*Exercise directions*
This calls for a word-for-word copy of all the data, with each picture removed.

┄┄┄┄┄┄┄┄┄┄

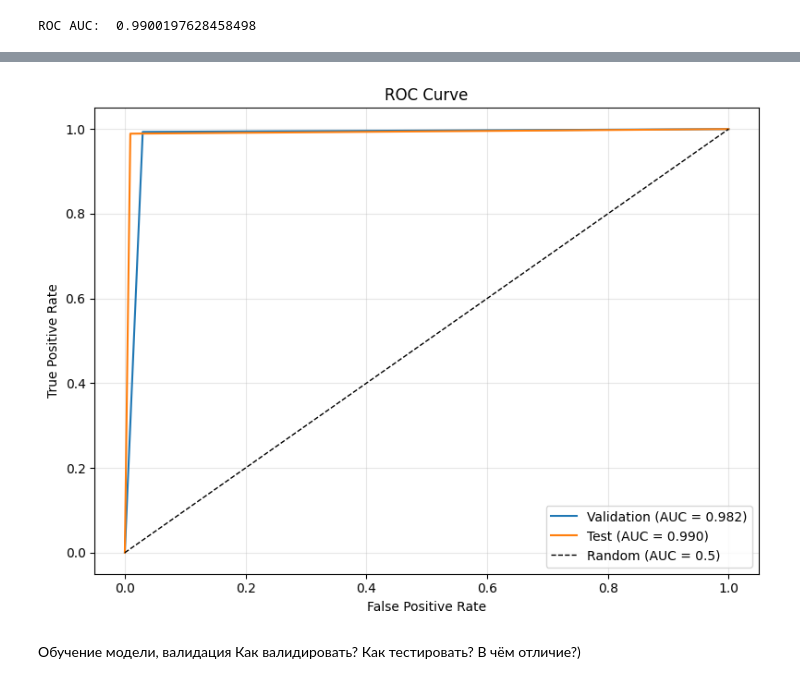
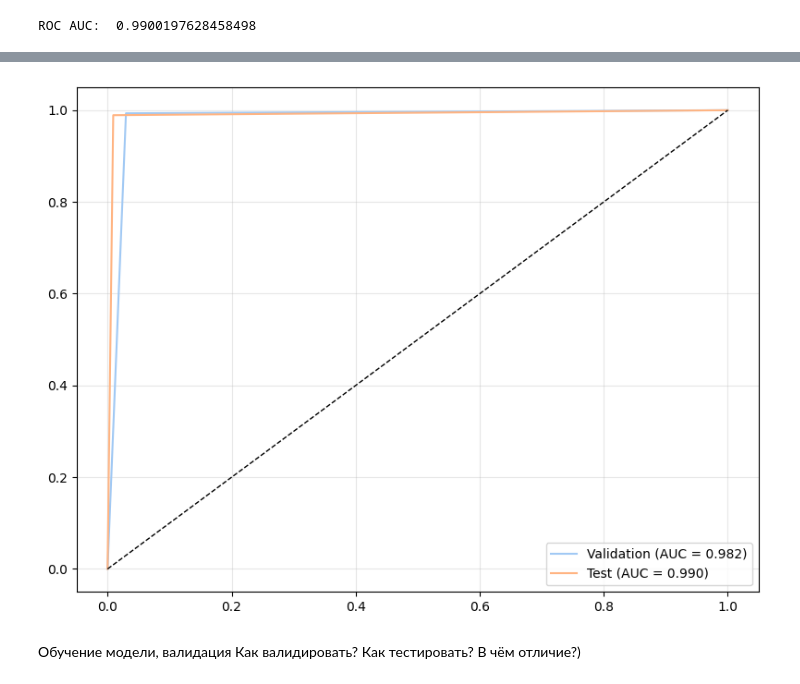
Before and after one commit to Yoshigonnawin/credit_scoring, a Jupyter notebook: Train_model.ipynb, the cells around one changed output, grey strips where cells are left out. Saved outputs shown, nothing was run; the diff lists cells and outputs as text; code cells hidden in the pictures.

```diff
--- a/Train_model.ipynb
+++ b/Train_model.ipynb
@@ -279,41 +255,35 @@ plt.grid()
 # %%
 import matplotlib.pyplot as plt
 import seaborn as sns
 from sklearn.metrics import roc_curve, auc
 
-# Правильная инициализация фигуры
-fig, ax = plt.subplots(figsize=(8, 6))
+fig = plt.figure(figsize=(8, 6))
 
-# Вычисляем ROC кривые
+
 valid_fpr, valid_tpr, _ = roc_curve(valid_target.to_list(), p_v)
 test_fpr, test_tpr, _ = roc_curve(test_target.to_list(), p_t)
 
 # Вычисляем AUC для отображения в легенде
 valid_auc = auc(valid_fpr, valid_tpr)
 test_auc = auc(test_fpr, test_tpr)
 
 # Устанавливаем палитру
 sns.set_palette("pastel")
 
-sns.lineplot(
-    x=valid_fpr, y=valid_tpr, label=f"Validation (AUC = {valid_auc:.3f})", ax=ax
-)
-sns.lineplot(x=test_fpr, y=test_tpr, label=f"Test (AUC = {test_auc:.3f})", ax=ax)
+sns.lineplot(x=valid_fpr, y=valid_tpr, label=f"Validation (AUC = {valid_auc:.3f})")
+sns.lineplot(x=test_fpr, y=test_tpr, label=f"Test (AUC = {test_auc:.3f})")
 
 # Добавляем диагональную линию (случайный классификатор)
-ax.plot([0, 1], [0, 1], "k--", lw=1, label="Random (AUC = 0.5)")
+plt.plot([0, 1], [0, 1], "k--", lw=1, label="Random (AUC = 0.5)")
 
 # Настройки графика
-ax.set_xlabel("False Positive Rate")
-ax.set_ylabel("True Positive Rate")
-ax.set_title("ROC Curve")
-ax.legend(loc="lower right")
-ax.grid(True, alpha=0.3)
+
+plt.grid(True, alpha=0.3)
 
 plt.tight_layout()
 plt.show()
 # %% [output]
-[figure, old version]
+[figure, new version]
 # %% [markdown]
 Обучение модели, валидация
 Как валидировать? Как тестировать? В чём отличие?)
```
Also changed, not shown: parts of 28 cells of this notebook.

┄┄┄┄┄┄┄┄┄┄

*Output*
Before and after one commit to Yoshigonnawin/credit_scoring, a Jupyter notebook: Train_model.ipynb, the cells around one changed output, grey strips where cells are left out. Saved outputs shown, nothing was run; the diff lists cells and outputs as text; code cells hidden in the pictures.

```diff
--- a/Train_model.ipynb
+++ b/Train_model.ipynb
@@ -279,41 +255,35 @@ plt.grid()
 # %%
 import matplotlib.pyplot as plt
 import seaborn as sns
 from sklearn.metrics import roc_curve, auc
 
-# Правильная инициализация фигуры
-fig, ax = plt.subplots(figsize=(8, 6))
+fig = plt.figure(figsize=(8, 6))
 
-# Вычисляем ROC кривые
+
 valid_fpr, valid_tpr, _ = roc_curve(valid_target.to_list(), p_v)
 test_fpr, test_tpr, _ = roc_curve(test_target.to_list(), p_t)
 
 # Вычисляем AUC для отображения в легенде
 valid_auc = auc(valid_fpr, valid_tpr)
 test_auc = auc(test_fpr, test_tpr)
 
 # Устанавливаем палитру
 sns.set_palette("pastel")
 
-sns.lineplot(
-    x=valid_fpr, y=valid_tpr, label=f"Validation (AUC = {valid_auc:.3f})", ax=ax
-)
-sns.lineplot(x=test_fpr, y=test_tpr, label=f"Test (AUC = {test_auc:.3f})", ax=ax)
+sns.lineplot(x=valid_fpr, y=valid_tpr, label=f"Validation (AUC = {valid_auc:.3f})")
+sns.lineplot(x=test_fpr, y=test_tpr, label=f"Test (AUC = {test_auc:.3f})")
 
 # Добавляем диагональную линию (случайный классификатор)
-ax.plot([0, 1], [0, 1], "k--", lw=1, label="Random (AUC = 0.5)")
+plt.plot([0, 1], [0, 1], "k--", lw=1, label="Random (AUC = 0.5)")
 
 # Настройки графика
-ax.set_xlabel("False Positive Rate")
-ax.set_ylabel("True Positive Rate")
-ax.set_title("ROC Curve")
-ax.legend(loc="lower right")
-ax.grid(True, alpha=0.3)
+
+plt.grid(True, alpha=0.3)
 
 plt.tight_layout()
 plt.show()
 # %% [output]
-[figure, old version]
+[figure, new version]
 # %% [markdown]
 Обучение модели, валидация
 Как валидировать? Как тестировать? В чём отличие?)
```
Also changed, not shown: parts of 28 cells of this notebook.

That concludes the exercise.